Directions for this task
Using the records below, filter for lines that contain the string "store" and copy them out.

** Supplied data follows **

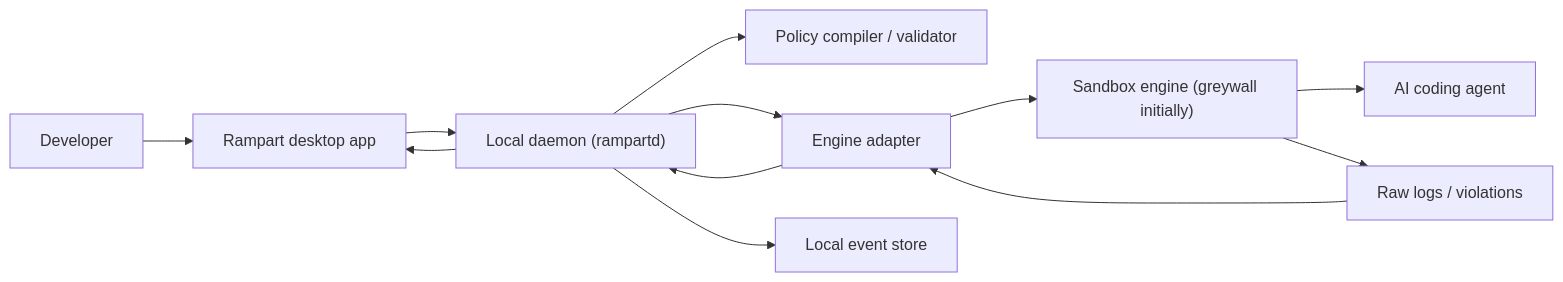
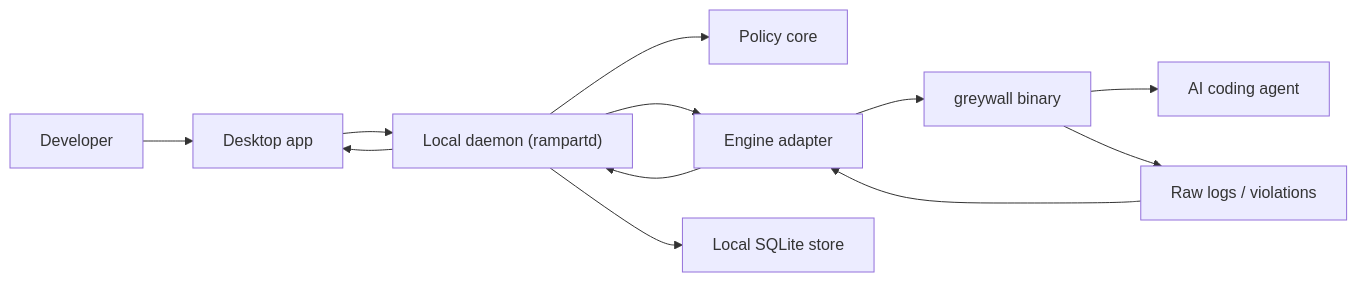
Before and after one commit to aravmdn/rampart: the diagram in docs/architecture.md, drawn with Mermaid. The commit also changed other lines of this file and 4 other files, not shown here.

````diff
--- a/docs/architecture.md
+++ b/docs/architecture.md
@@ -79,14 +59,14 @@
 ```mermaid
 flowchart LR
-    U["Developer"] --> D["Rampart desktop app"]
+    U["Developer"] --> D["Desktop app"]
     D --> R["Local daemon (rampartd)"]
-    R --> P["Policy compiler / validator"]
+    R --> P["Policy core"]
     R --> E["Engine adapter"]
-    E --> G["Sandbox engine (greywall initially)"]
+    E --> G["greywall binary"]
     G --> A["AI coding agent"]
     G --> EV["Raw logs / violations"]
     EV --> E
     E --> R
-    R --> H["Local event store"]
+    R --> S["Local SQLite store"]
     R --> D
 ```
````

** End of Supplied data **

Exercise solution
-    R --> H["Local event store"]
+    R --> S["Local SQLite store"]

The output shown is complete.